# EXERCISE DESCRIPTION:
Set down each line of the records once more, precisely, and omit the pictures.

# STORED DATA:
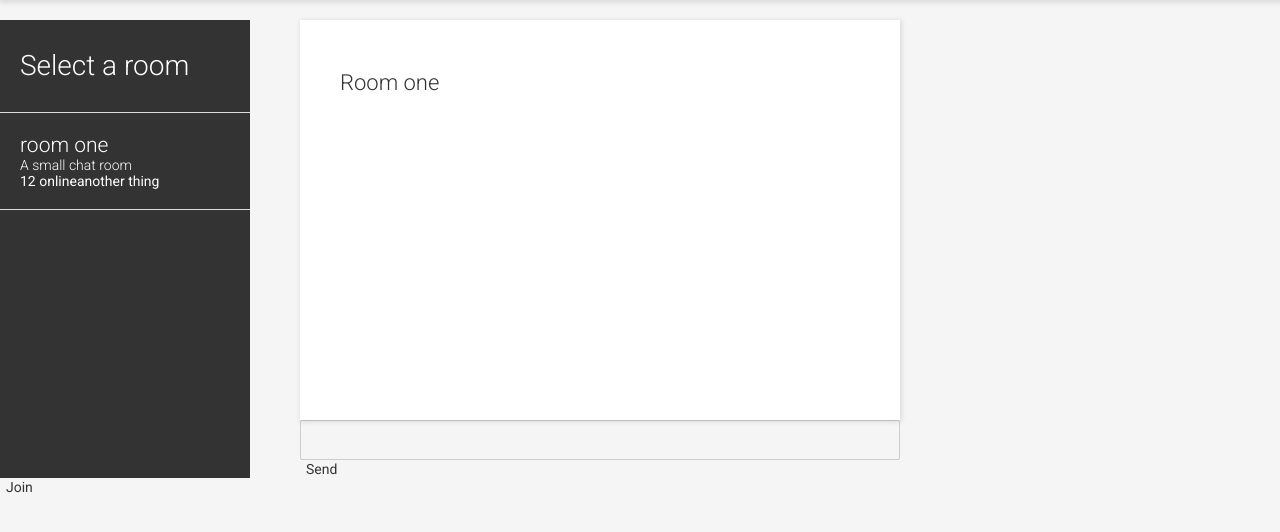
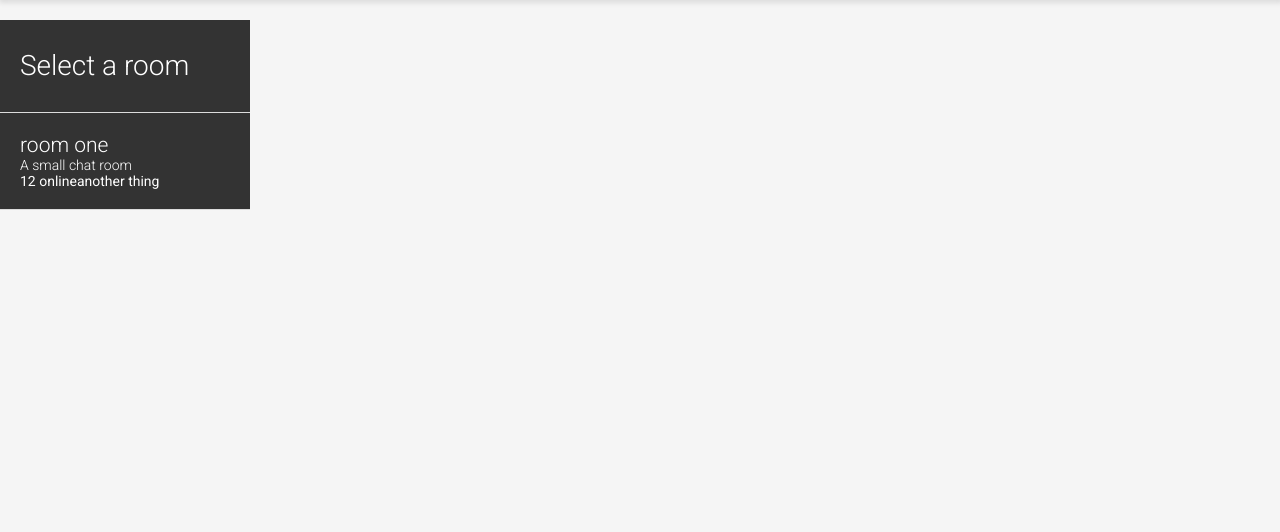
Before and after one commit to JVrachnis/cefu, a Django app: template authentication/templates/chat.html in a window 1280 px wide. Shown: the part 78-610 px from the top of the page. Run offline with Django 3.2, Linux system fonts and the light colour scheme; the template is opened without the code that fills it, so the values that code supplies are empty.

Commit message:
-better chatting

```diff
--- a/authentication/static/css/main.css
+++ b/authentication/static/css/main.css
@@ -180,6 +180,7 @@ h1, h2, h3, h4, h5, h6, p {
     left: calc(50% - 300px);
     width: 600px;
     height: 400px;
+    overflow-y: scroll
 }
 
 /* Splash Panel */
--- a/authentication/static/js/chat.js
+++ b/authentication/static/js/chat.js
@@ -1,20 +1,43 @@
-function start(){
-    socket = new WebSocket("ws://" + window.location.host + "/chat/");
-    socket.onmessage = function(e) {
-        var data = JSON.parse(e.data)
-        document.getElementById('room_one').innerHTML +='<p> '+ data.username + ': </p> <p>'+ data.text + '</p>';
+
+var chatlist= []
+var socket = []
+var prevmsg = []
+function start(chatname='room_one'){
+    if(! chatlist.includes(chatname)){
+        chatlist.push(chatname)
+        var chatwindow = '\n\
+            <section class="windows">\n\
+                <h1 class="panel-header">'+chatname+'</h1>\n\
+                <div class="panel chat" id="'+chatname+'">\n\
+                </div>\n\
+                <div class="message">\n\
+                 <input type="text" name="message" id="message'+chatname+'" value=""/>\n\
+                 <button type="button" id="button'+chatname+'" onclick="send()">Send</button>\n\
+                </div>\n\
+            </section>\n\
+        ';
+        document.getElementById("dashboard").innerHTML += chatwindow
+        document.getElementById("message"+chatname).addEventListener("keydown", function(event) {
+            event.preventDefault();
+            if (event.keyCode == 13) {
+                document.getElementById("button"+chatname).click();
+                document.getElementById("message"+chatname).value=""
+            }
+        });
+        socket.push( new WebSocket("ws://" + window.location.host + "/"+ chatname + "/"));
+        socket[chatlist.indexOf(chatname)].onmessage = function(e) {
+           var data = JSON.parse(e.data)
+           document.getElementById(chatname).innerHTML +='<p> '+ data.username + ': </p> <p>'+ data.text + '</p>';
+        }
     }
 }
-
-function send() {
-   var message = document.getElementById("message").value
+function send(chatname='room_one') {
+   var message = document.getElementById("message"+chatname).value
    try{
-      socket.send(message)
-   }
-   catch(err){
-      start()
-      socket.onopen = function() {
-        socket.send(message);
+      socket[chatlist.indexOf(chatname)].send(message)
+   }catch(err){
+      socket[chatlist.indexOf(chatname)].onopen = function() {
+        socket[chatlist.indexOf(chatname)].send(message)
       }
    }
 }
--- a/authentication/templates/chat.html
+++ b/authentication/templates/chat.html
@@ -61,17 +61,7 @@
 
             </section>
 
-            <section class="windows">
-                <div class="panel chat" id="room_one">
-                    <h1 class="panel-header">Room one</h1>
-                </div>
-                <div class="message">
-                 <input type="text" name="message" id="message" value=""/>
-                 <button type="button" onclick="send()">Send</button>
-                </div>
-            </section>
         </div>
-        <button type="button" onclick="start()">Join</button>
         <!-- Scripts -->
         {% load static %}
         <script src="{% static 'js/chat.js' %}"></script>
--- a/cefu/settings.py
+++ b/cefu/settings.py
@@ -62,7 +62,7 @@ MIDDLEWARE = [
 ]
 
 ROOT_URLCONF = 'cefu.urls'
-STATIC_URL = os.path.join(BASE_DIR, "authentication","templates")
+STATIC_URL = os.path.join(BASE_DIR, "authentication","templates")+"/"
 TEMPLATES = [
     {
         'BACKEND': 'django.template.backends.django.DjangoTemplates',
@@ -131,5 +131,3 @@ USE_TZ = True
 
 # Static files (CSS, JavaScript, Images)
 # https://docs.djangoproject.com/en/1.11/howto/static-files/
-
-STATIC_URL = '/static/'
```
Also changed, not shown: chat/consumers.py (+9 -1 lines), db.sqlite3, 1 other file.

# REPLY TO THE EXERCISE:
Before and after one commit to JVrachnis/cefu, a Django app: template authentication/templates/chat.html in a window 1280 px wide. Shown: the part 78-610 px from the top of the page. Run offline with Django 3.2, Linux system fonts and the light colour scheme; the template is opened without the code that fills it, so the values that code supplies are empty.

Commit message:
-better chatting

```diff
--- a/authentication/static/css/main.css
+++ b/authentication/static/css/main.css
@@ -180,6 +180,7 @@ h1, h2, h3, h4, h5, h6, p {
     left: calc(50% - 300px);
     width: 600px;
     height: 400px;
+    overflow-y: scroll
 }
 
 /* Splash Panel */
--- a/authentication/static/js/chat.js
+++ b/authentication/static/js/chat.js
@@ -1,20 +1,43 @@
-function start(){
-    socket = new WebSocket("ws://" + window.location.host + "/chat/");
-    socket.onmessage = function(e) {
-        var data = JSON.parse(e.data)
-        document.getElementById('room_one').innerHTML +='<p> '+ data.username + ': </p> <p>'+ data.text + '</p>';
+
+var chatlist= []
+var socket = []
+var prevmsg = []
+function start(chatname='room_one'){
+    if(! chatlist.includes(chatname)){
+        chatlist.push(chatname)
+        var chatwindow = '\n\
+            <section class="windows">\n\
+                <h1 class="panel-header">'+chatname+'</h1>\n\
+                <div class="panel chat" id="'+chatname+'">\n\
+                </div>\n\
+                <div class="message">\n\
+                 <input type="text" name="message" id="message'+chatname+'" value=""/>\n\
+                 <button type="button" id="button'+chatname+'" onclick="send()">Send</button>\n\
+                </div>\n\
+            </section>\n\
+        ';
+        document.getElementById("dashboard").innerHTML += chatwindow
+        document.getElementById("message"+chatname).addEventListener("keydown", function(event) {
+            event.preventDefault();
+            if (event.keyCode == 13) {
+                document.getElementById("button"+chatname).click();
+                document.getElementById("message"+chatname).value=""
+            }
+        });
+        socket.push( new WebSocket("ws://" + window.location.host + "/"+ chatname + "/"));
+        socket[chatlist.indexOf(chatname)].onmessage = function(e) {
+           var data = JSON.parse(e.data)
+           document.getElementById(chatname).innerHTML +='<p> '+ data.username + ': </p> <p>'+ data.text + '</p>';
+        }
     }
 }
-
-function send() {
-   var message = document.getElementById("message").value
+function send(chatname='room_one') {
+   var message = document.getElementById("message"+chatname).value
    try{
-      socket.send(message)
-   }
-   catch(err){
-      start()
-      socket.onopen = function() {
-        socket.send(message);
+      socket[chatlist.indexOf(chatname)].send(message)
+   }catch(err){
+      socket[chatlist.indexOf(chatname)].onopen = function() {
+        socket[chatlist.indexOf(chatname)].send(message)
       }
    }
 }
--- a/authentication/templates/chat.html
+++ b/authentication/templates/chat.html
@@ -61,17 +61,7 @@
 
             </section>
 
-            <section class="windows">
-                <div class="panel chat" id="room_one">
-                    <h1 class="panel-header">Room one</h1>
-                </div>
-                <div class="message">
-                 <input type="text" name="message" id="message" value=""/>
-                 <button type="button" onclick="send()">Send</button>
-                </div>
-            </section>
         </div>
-        <button type="button" onclick="start()">Join</button>
         <!-- Scripts -->
         {% load static %}
         <script src="{% static 'js/chat.js' %}"></script>
--- a/cefu/settings.py
+++ b/cefu/settings.py
@@ -62,7 +62,7 @@ MIDDLEWARE = [
 ]
 
 ROOT_URLCONF = 'cefu.urls'
-STATIC_URL = os.path.join(BASE_DIR, "authentication","templates")
+STATIC_URL = os.path.join(BASE_DIR, "authentication","templates")+"/"
 TEMPLATES = [
     {
         'BACKEND': 'django.template.backends.django.DjangoTemplates',
@@ -131,5 +131,3 @@ USE_TZ = True
 
 # Static files (CSS, JavaScript, Images)
 # https://docs.djangoproject.com/en/1.11/howto/static-files/
-
-STATIC_URL = '/static/'
```
Also changed, not shown: chat/consumers.py (+9 -1 lines), db.sqlite3, 1 other file.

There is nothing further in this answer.